Medical imaging is the technique that is used to generate images of human body or parts for clinical purposes or medical science. Revolutionary advances in imaging technology provides a superior method for imaging apoptosis. A team of researchers from the University of Notre Dame and the Washington University School of Medicine elucidates the method of using a synthetic probe to target against dead and dying cells in mammary and prostate tumors. The study was supported by the National Institutes of Health, Notre Dame’s Walther Cancer Center and the Notre Dame Integrated Imaging Facility.
The research team had previously revealed the use of fluorescent near infrared probe, PSS-794 to image the bacterial infections in mice. The study indicate that PSS-794 has a remarkable capacity to selectively target anionic cells in living animals. Currently the researchers explains the development off animals imaging capability of PSS-794. The study focused on mammary and prostate tumors, imaging of cell death is broadly useful for treatment of numerous conditions, including cardiovascular disease, neurology, renal disease and even transplant rejection. Interestingly, the research is a key step towards the development of optical imaging probes that could determine, noninvasively, the amount and type of cell death in tumors. Also these imaging techniques could help clinicians accurately determine the grade of tumors and the stage of cancers, as well as to measure the effectiveness of treatments.

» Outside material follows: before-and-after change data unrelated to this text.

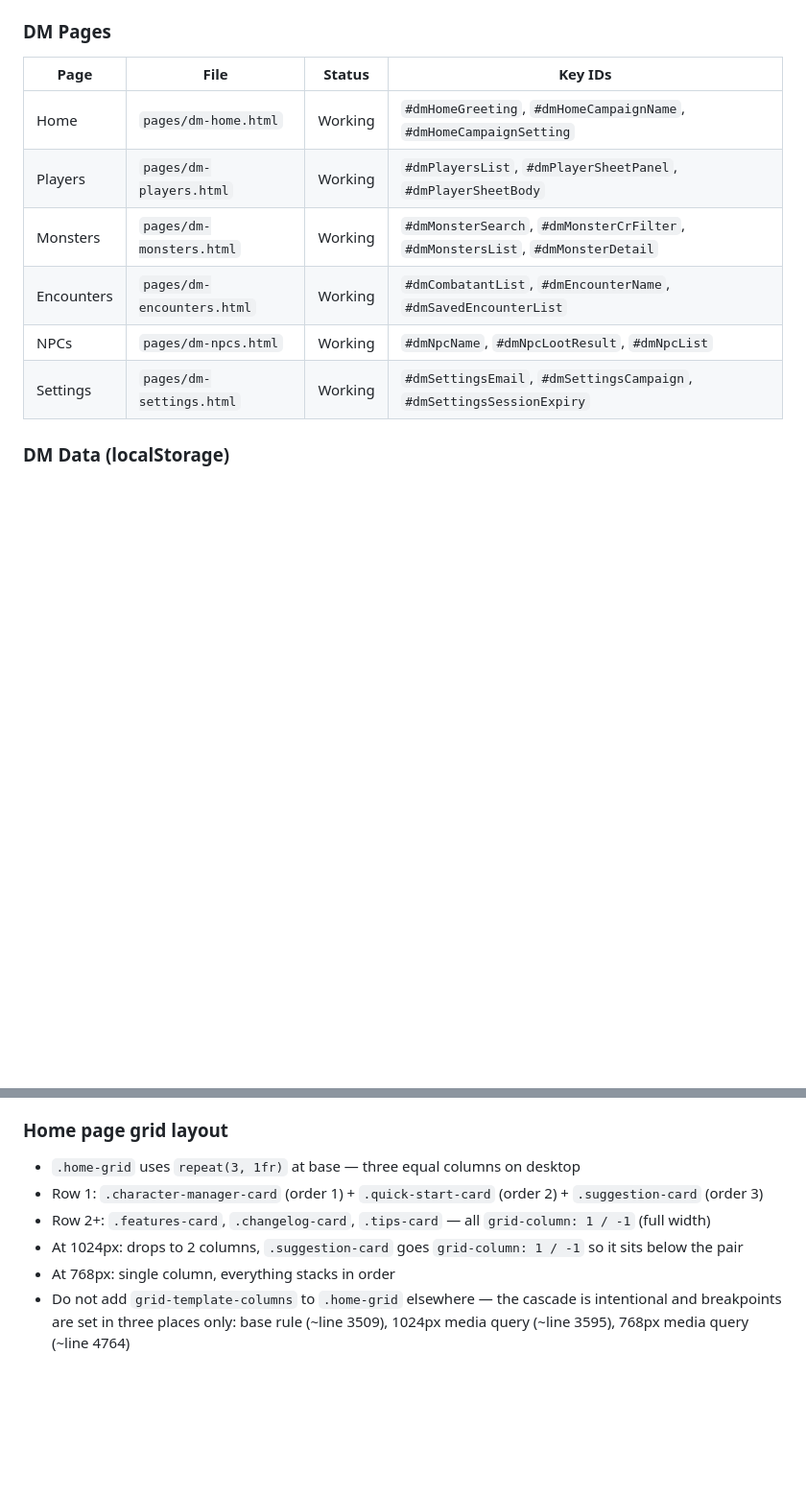
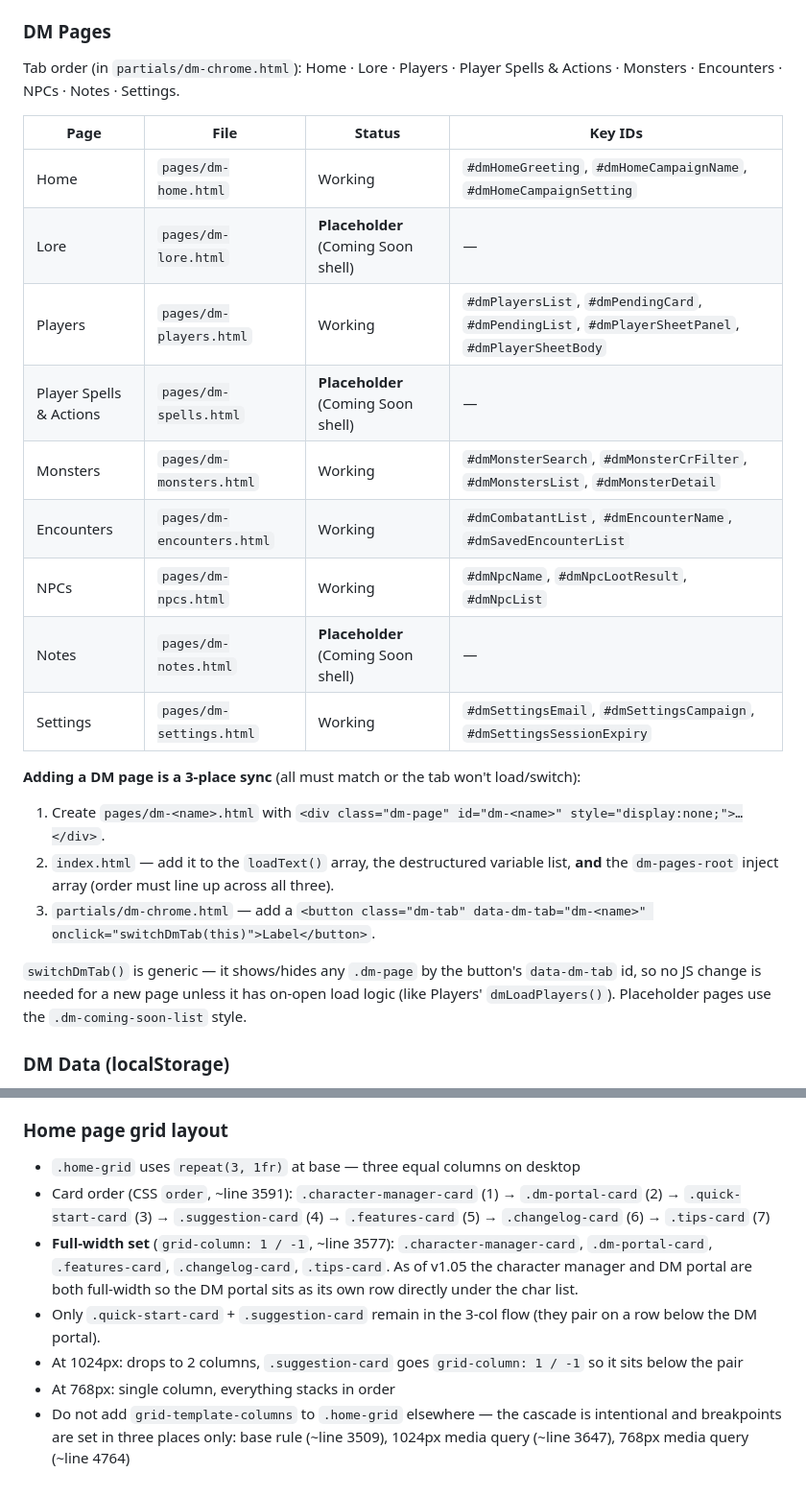
Before and after one commit to Jozzzzzzzz/JozzDNDCharSheet, a Markdown page: CLAUDE.md, 2 parts joined by grey strips. Shown at 96% size. GitHub-like rendering; blank space fills up the shorter version.

```diff
--- a/CLAUDE.md
+++ b/CLAUDE.md
@@ -293,14 +296,26 @@ On `enterDmPortal()`:
 4. `renderDmCard()` is called from `showHomePage()` and `updateAuthUI()` in `cloud-skills.js`
 
 ### DM Pages
+Tab order (in `partials/dm-chrome.html`): Home · Lore · Players · Player Spells & Actions · Monsters · Encounters · NPCs · Notes · Settings.
+
 | Page | File | Status | Key IDs |
 |---|---|---|---|
 | Home | `pages/dm-home.html` | Working | `#dmHomeGreeting`, `#dmHomeCampaignName`, `#dmHomeCampaignSetting` |
-| Players | `pages/dm-players.html` | Working | `#dmPlayersList`, `#dmPlayerSheetPanel`, `#dmPlayerSheetBody` |
+| Lore | `pages/dm-lore.html` | **Placeholder** (Coming Soon shell) | — |
+| Players | `pages/dm-players.html` | Working | `#dmPlayersList`, `#dmPendingCard`, `#dmPendingList`, `#dmPlayerSheetPanel`, `#dmPlayerSheetBody` |
+| Player Spells & Actions | `pages/dm-spells.html` | **Placeholder** (Coming Soon shell) | — |
 | Monsters | `pages/dm-monsters.html` | Working | `#dmMonsterSearch`, `#dmMonsterCrFilter`, `#dmMonstersList`, `#dmMonsterDetail` |
 | Encounters | `pages/dm-encounters.html` | Working | `#dmCombatantList`, `#dmEncounterName`, `#dmSavedEncounterList` |
 | NPCs | `pages/dm-npcs.html` | Working | `#dmNpcName`, `#dmNpcLootResult`, `#dmNpcList` |
+| Notes | `pages/dm-notes.html` | **Placeholder** (Coming Soon shell) | — |
 | Settings | `pages/dm-settings.html` | Working | `#dmSettingsEmail`, `#dmSettingsCampaign`, `#dmSettingsSessionExpiry` |
+
+**Adding a DM page is a 3-place sync** (all must match or the tab won't load/switch):
+1. Create `pages/dm-<name>.html` with `<div class="dm-page" id="dm-<name>" style="display:none;">…</div>`.
+2. `index.html` — add it to the `loadText()` array, the destructured variable list, **and** the `dm-pages-root` inject array (order must line up across all three).
+3. `partials/dm-chrome.html` — add a `<button class="dm-tab" data-dm-tab="dm-<name>" onclick="switchDmTab(this)">Label</button>`.
+
+`switchDmTab()` is generic — it shows/hides any `.dm-page` by the button's `data-dm-tab` id, so no JS change is needed for a new page unless it has on-open load logic (like Players' `dmLoadPlayers()`). Placeholder pages use the `.dm-coming-soon-list` style.
 
 ### DM Data (localStorage)
 - `dndDmSession` — active DM session object
@@ -459,8 +474,9 @@ The changelog file is `assets/changelog.js`. Version lives in `CHANGELOG_LATEST_
 
 ### Home page grid layout
 - `.home-grid` uses `repeat(3, 1fr)` at base — three equal columns on desktop
-- Row 1: `.character-manager-card` (order 1) + `.quick-start-card` (order 2) + `.suggestion-card` (order 3)
-- Row 2+: `.features-card`, `.changelog-card`, `.tips-card` — all `grid-column: 1 / -1` (full width)
+- Card order (CSS `order`, ~line 3591): `.character-manager-card` (1) → `.dm-portal-card` (2) → `.quick-start-card` (3) → `.suggestion-card` (4) → `.features-card` (5) → `.changelog-card` (6) → `.tips-card` (7)
+- **Full-width set** (`grid-column: 1 / -1`, ~line 3577): `.character-manager-card`, `.dm-portal-card`, `.features-card`, `.changelog-card`, `.tips-card`. As of v1.05 the character manager and DM portal are both full-width so the DM portal sits as its own row directly under the char list.
+- Only `.quick-start-card` + `.suggestion-card` remain in the 3-col flow (they pair on a row below the DM portal).
 - At 1024px: drops to 2 columns, `.suggestion-card` goes `grid-column: 1 / -1` so it sits below the pair
 - At 768px: single column, everything stacks in order
-- Do not add `grid-template-columns` to `.home-grid` elsewhere — the cascade is intentional and breakpoints are set in three places only: base rule (~line 3509), 1024px media query (~line 3595), 768px media query (~line 4764)
+- Do not add `grid-template-columns` to `.home-grid` elsewhere — the cascade is intentional and breakpoints are set in three places only: base rule (~line 3509), 1024px media query (~line 3647), 768px media query (~line 4764)
```
Also changed, not shown: other parts of CLAUDE.md (+4 -1 lines).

The team hopes that the developed analogous probes would be used for deep tissue imaging of cancers in humans. Bradley D. Smith, Professor explained that the imaging of cell death is useful for treatment for numerous conditions, including cardiovascular disease, neurology, renal disease and even transplant rejection.